int factorial(int number) {

    int* pointer = &number;
    printf("number is now %i and memory location is %p\n", number, pointer);
    
    return number * factorial(number - 1);
}
$ ./factorial 3 > error.txt
Bus error (core dumped)

$ tail error.txt 
number is now -174516 and memory location is 0xbf68ea14
number is now -174517 and memory location is 0xbf68e9e4
number is now -174518 and memory location is 0xbf68e9b4
number is now -174519 and memory location is 0xbf68e984
number is now -174520 and memory location is 0xbf68e954
number is now -174521 and memory location is 0xbf68e924
number is now -174522 and memory location is 0xbf68e8f4
number is now -174523 and memory location is 0xbf68e8c4
number is now -174524 and memory location is 0xbf68e894

Overflowing the stack is called a stack overflow.
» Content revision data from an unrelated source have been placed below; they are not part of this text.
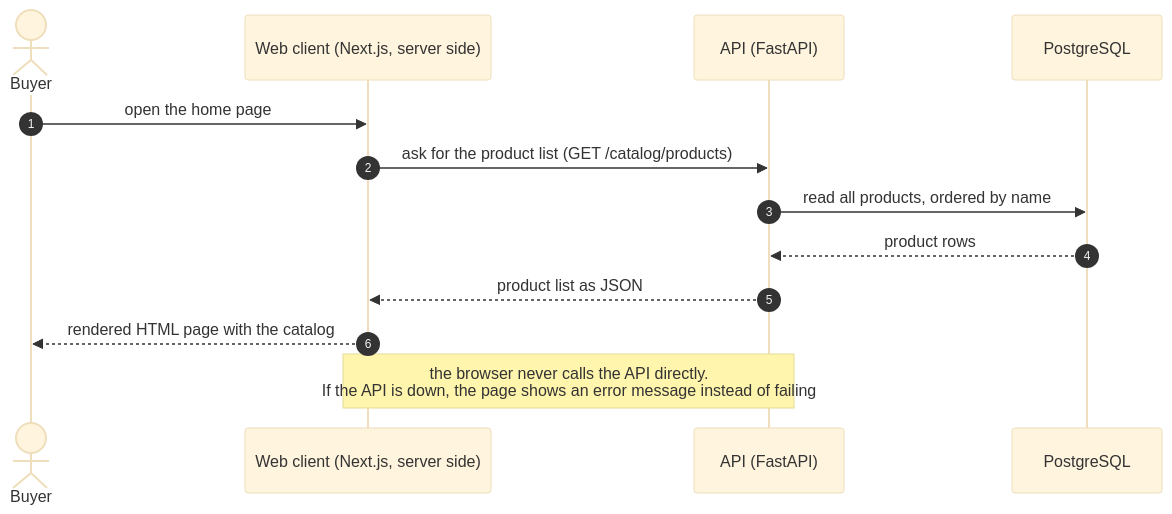
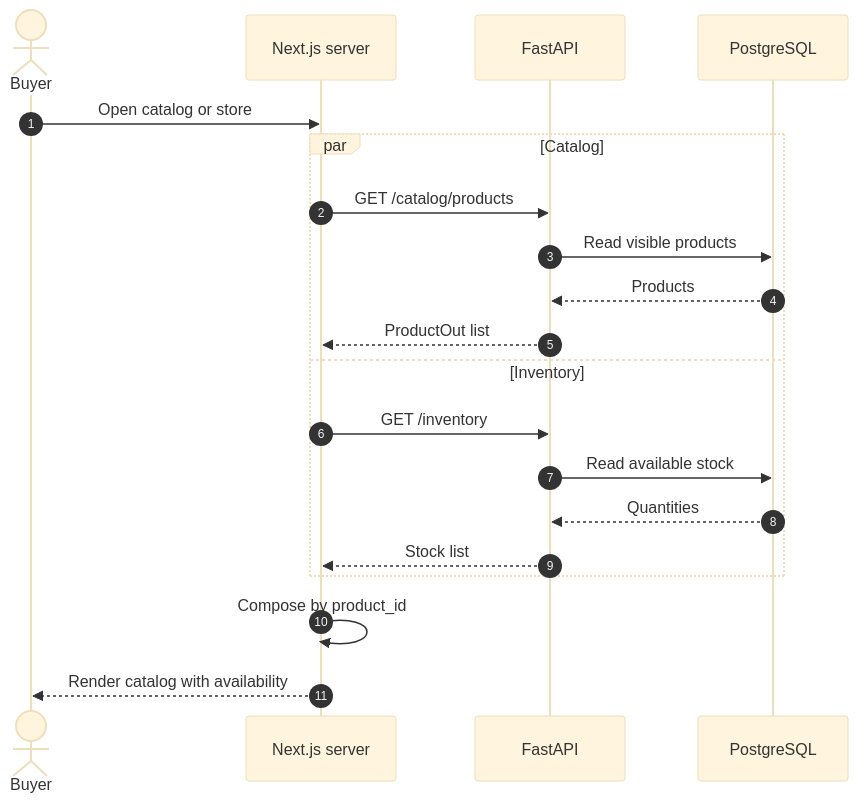
The fifth of 7 diagrams in docs/arc42/arc42-template-EN.md (ISCOUTB/AS_202620_TIENDA-VIRTUAL-UTB), drawn with Mermaid (base theme) before and after one commit. The commit also changed other lines of this file and 25 other files, not shown here.

````diff
--- a/docs/arc42/arc42-template-EN.md
+++ b/docs/arc42/arc42-template-EN.md
@@ -398,15 +402,22 @@
 ```mermaid
 sequenceDiagram
     autonumber
     actor U as Buyer
-    participant F as Web client (Next.js, server side)
-    participant A as API (FastAPI)
+    participant F as Next.js server
+    participant A as FastAPI
     participant DB as PostgreSQL
-    U->>F: open the home page
-    F->>A: ask for the product list (GET /catalog/products)
-    A->>DB: read all products, ordered by name
-    DB-->>A: product rows
-    A-->>F: product list as JSON
-    F-->>U: rendered HTML page with the catalog
-    Note over F,A: the browser never calls the API directly.<br/>If the API is down, the page shows an error message instead of failing
+    U->>F: Open catalog or store
+    par Catalog
+        F->>A: GET /catalog/products
+        A->>DB: Read visible products
+        DB-->>A: Products
+        A-->>F: ProductOut list
+    and Inventory
+        F->>A: GET /inventory
+        A->>DB: Read available stock
+        DB-->>A: Quantities
+        A-->>F: Stock list
+    end
+    F->>F: Compose by product_id
+    F-->>U: Render catalog with availability
 ```
````
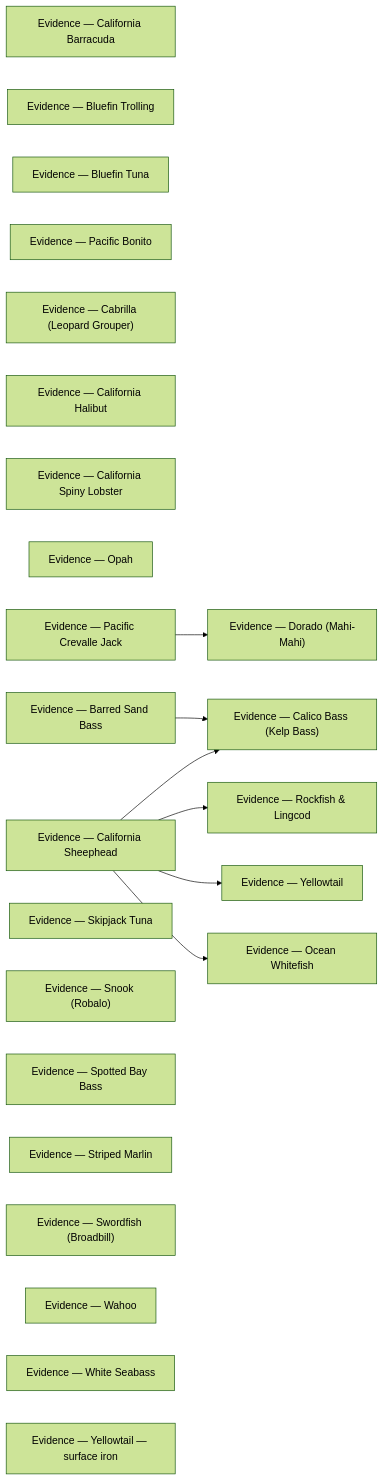
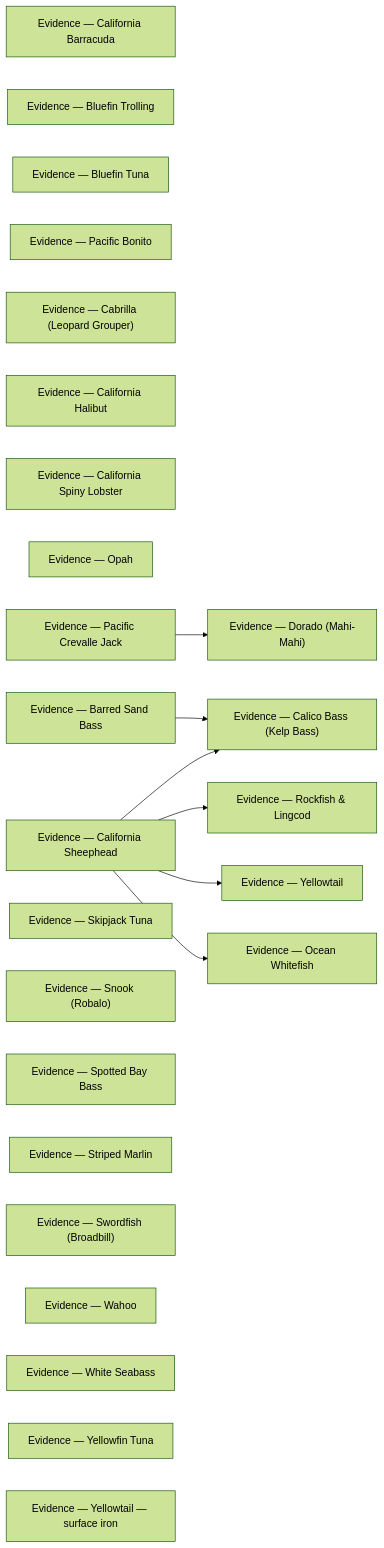
Before and after one commit to camchuckpete-max/Socal-Fishing-Knowledge: the diagram in species/evidence/README.md, drawn with Mermaid (forest theme). The commit also changed other lines of this file and 34 other files, not shown here.

Commit message:
review: species/yellowfin-tuna.md — transform

````diff
--- a/species/evidence/README.md
+++ b/species/evidence/README.md
@@ -37,33 +38,34 @@
 ```mermaid
 graph LR
   n0["Evidence — California Barracuda"]
   n1["Evidence — Bluefin Trolling"]
   n2["Evidence — Bluefin Tuna"]
   n3["Evidence — Pacific Bonito"]
   n4["Evidence — Cabrilla (Leopard Grouper)"]
   n5["Evidence — Calico Bass (Kelp Bass)"]
   n6["Evidence — California Halibut"]
   n7["Evidence — California Spiny Lobster"]
   n8["Evidence — Dorado (Mahi-Mahi)"]
   n9["Evidence — Ocean Whitefish"]
   n10["Evidence — Opah"]
   n11["Evidence — Pacific Crevalle Jack"]
   n12["Evidence — Rockfish & Lingcod"]
   n13["Evidence — Barred Sand Bass"]
   n14["Evidence — California Sheephead"]
   n15["Evidence — Skipjack Tuna"]
   n16["Evidence — Snook (Robalo)"]
   n17["Evidence — Spotted Bay Bass"]
   n18["Evidence — Striped Marlin"]
   n19["Evidence — Swordfish (Broadbill)"]
   n20["Evidence — Wahoo"]
   n21["Evidence — White Seabass"]
-  n22["Evidence — Yellowtail — surface iron"]
-  n23["Evidence — Yellowtail"]
+  n22["Evidence — Yellowfin Tuna"]
+  n23["Evidence — Yellowtail — surface iron"]
+  n24["Evidence — Yellowtail"]
   n11 --> n8
   n13 --> n5
   n14 --> n12
-  n14 --> n23
+  n14 --> n24
   n14 --> n5
   n14 --> n9
 ```
````
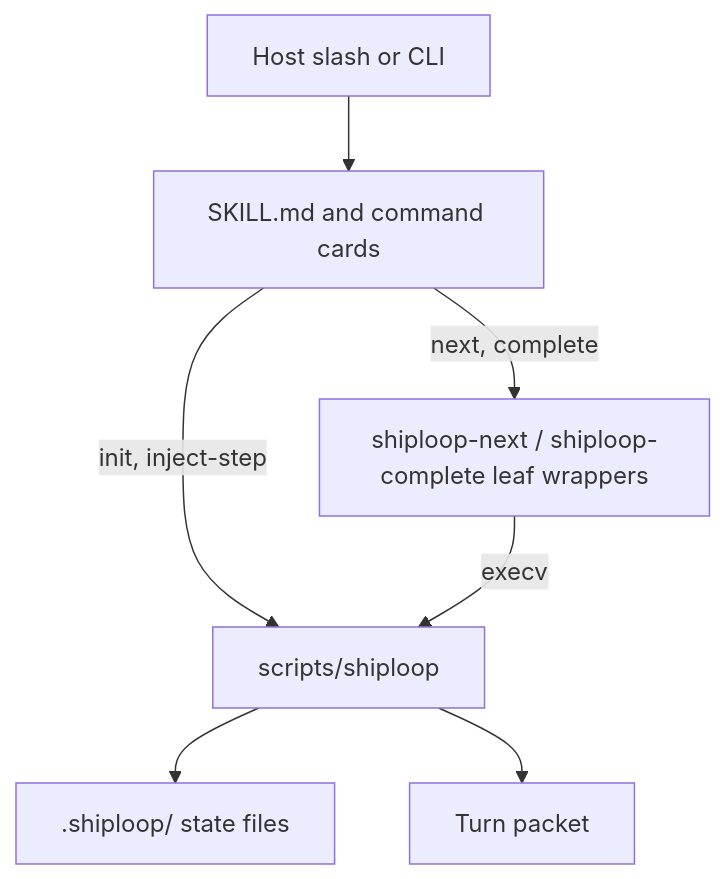
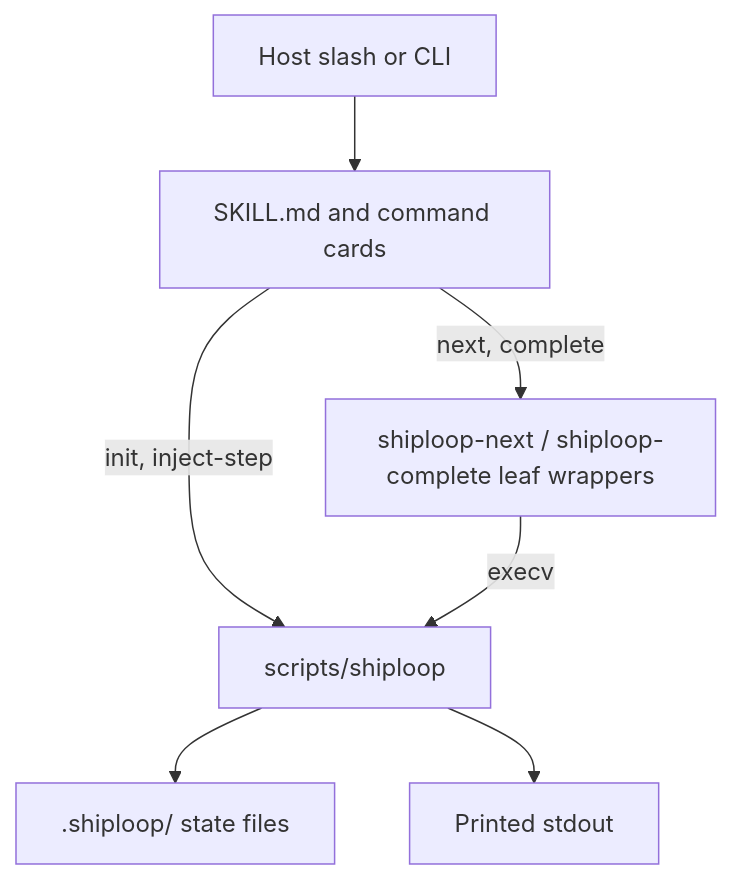
The first of 5 diagrams in skills/shiploop/README.md (whichguy/skill-craft), drawn with Mermaid before and after one commit. The commit also changed other lines of this file and 8 other files, not shown here.

````diff
--- a/skills/shiploop/README.md
+++ b/skills/shiploop/README.md
@@ -63,15 +63,15 @@
 ```mermaid
 flowchart TB
   user[Host slash or CLI]
   card[SKILL.md and command cards]
   wrap["shiploop-next / shiploop-complete leaf wrappers"]
   harness[scripts/shiploop]
   state[".shiploop/ state files"]
-  packet[Turn packet]
+  stdout[Printed stdout]
   user --> card
   card -->|next, complete| wrap
   card -->|init, inject-step| harness
   wrap -->|execv| harness
   harness --> state
-  harness --> packet
+  harness --> stdout
 ```
````
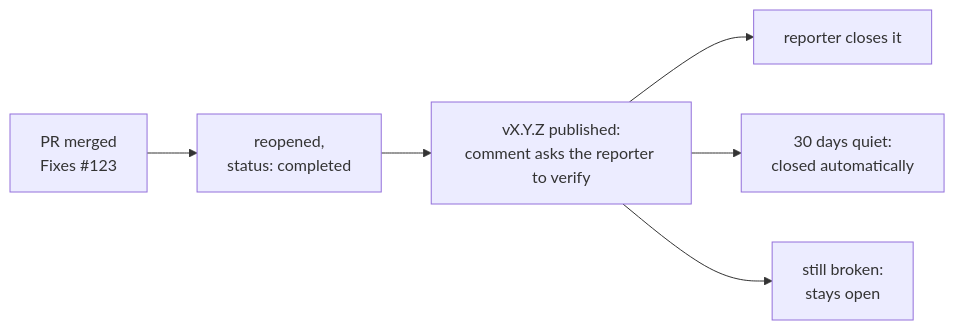
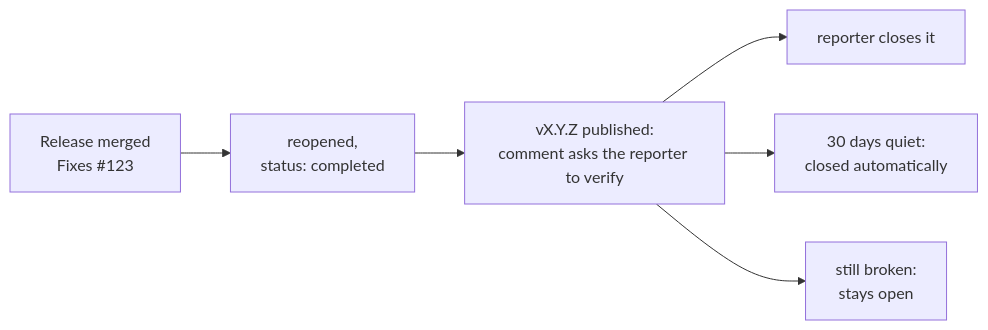
One commit to oliverbravery/PrintGuard changed the diagram in CONTRIBUTING.md. Above: the diagram before and after it, drawn with Mermaid. The commit also changed other lines of this file, not shown here.

Commit message:
Describe release branches and the full adapter contract in CONTRIBUTING

````diff
--- a/CONTRIBUTING.md
+++ b/CONTRIBUTING.md
@@ -275,8 +309,8 @@
 ```mermaid
 flowchart LR
-    merge["PR merged<br/>Fixes #123"] --> reopen["reopened,<br/>status: completed"]
+    merge["Release merged<br/>Fixes #123"] --> reopen["reopened,<br/>status: completed"]
     reopen --> notify["vX.Y.Z published:<br/>comment asks the reporter to verify"]
     notify --> confirmed["reporter closes it"]
     notify --> quiet["30 days quiet:<br/>closed automatically"]
     notify --> more["still broken:<br/>stays open"]
 ```
````
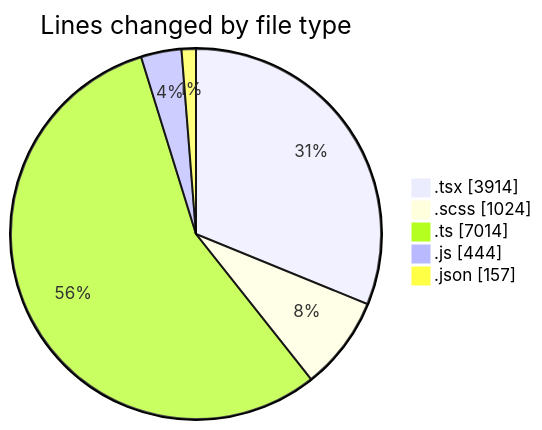
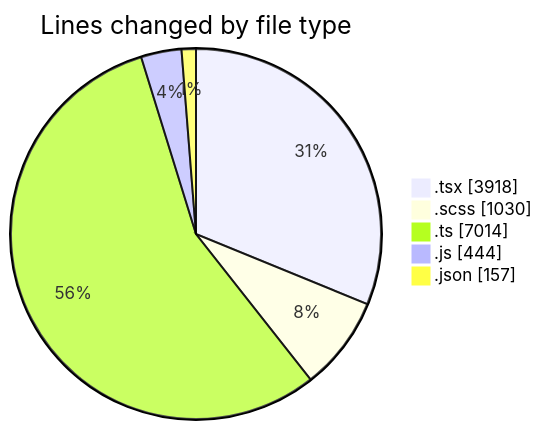
The first of 2 diagrams in 2026-04-23/cda/README.md (momahboobian/code-tracking), drawn with Mermaid before and after one commit. The commit also changed other lines of this file and 1 other file, not shown here.

````diff
--- a/2026-04-23/cda/README.md
+++ b/2026-04-23/cda/README.md
@@ -43,9 +43,9 @@
 ```mermaid
 pie showData
 title Lines changed by file type
-".tsx" : 3914
-".scss" : 1024
+".tsx" : 3918
+".scss" : 1030
 ".ts" : 7014
 ".js" : 444
 ".json" : 157
 ```
````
So at least you now know where the name stackoverflow.com comes from.

There is a program called valgrind that will actually show us what error was encountered:

$ valgrind ./factorial 3
number is now -174555 and memory location is 0xbe233654
==3145== Stack overflow in thread 1: can't grow stack to 0xbe232ffc
==3145== 
==3145== Process terminating with default action of signal 11 (SIGSEGV): dumping core
==3145==  Access not within mapped region at address 0xBE232FFC
==3145==    at 0x40FAB9C: _IO_file_write@@GLIBC_2.1 (fileops.c:1261)
==3145==  If you believe this happened as a result of a stack
==3145==  overflow in your program's main thread (unlikely but
==3145==  possible), you can try to increase the size of the
==3145==  main thread stack using the --main-stacksize= flag.
==3145==  The main thread stack size used in this run was 8388608.
==3145== Stack overflow in thread 1: can't grow stack to 0xbe232ff8
==3145== 
==3145== Process terminating with default action of signal 11 (SIGSEGV)
==3145==  Access not within mapped region at address 0xBE232FF8
==3145==    at 0x4024510: _vgnU_freeres (in /usr/lib/valgrind/vgpreload_core-x86-linux.so)
==3145==  If you believe this happened as a result of a stack
==3145==  overflow in your program's main thread (unlikely but
==3145==  possible), you can try to increase the size of the
==3145==  main thread stack using the --main-stacksize= flag.
==3145==  The main thread stack size used in this run was 8388608.
==3145== 
==3145== HEAP SUMMARY:
==3145==     in use at exit: 0 bytes in 0 blocks
==3145==   total heap usage: 0 allocs, 0 frees, 0 bytes allocated
==3145== 
==3145== All heap blocks were freed -- no leaks are possible
==3145== 
==3145== For counts of detected and suppressed errors, rerun with: -v
==3145== ERROR SUMMARY: 0 errors from 0 contexts (suppressed: 0 from 0)
Segmentation fault (core dumped)

So there you have it :)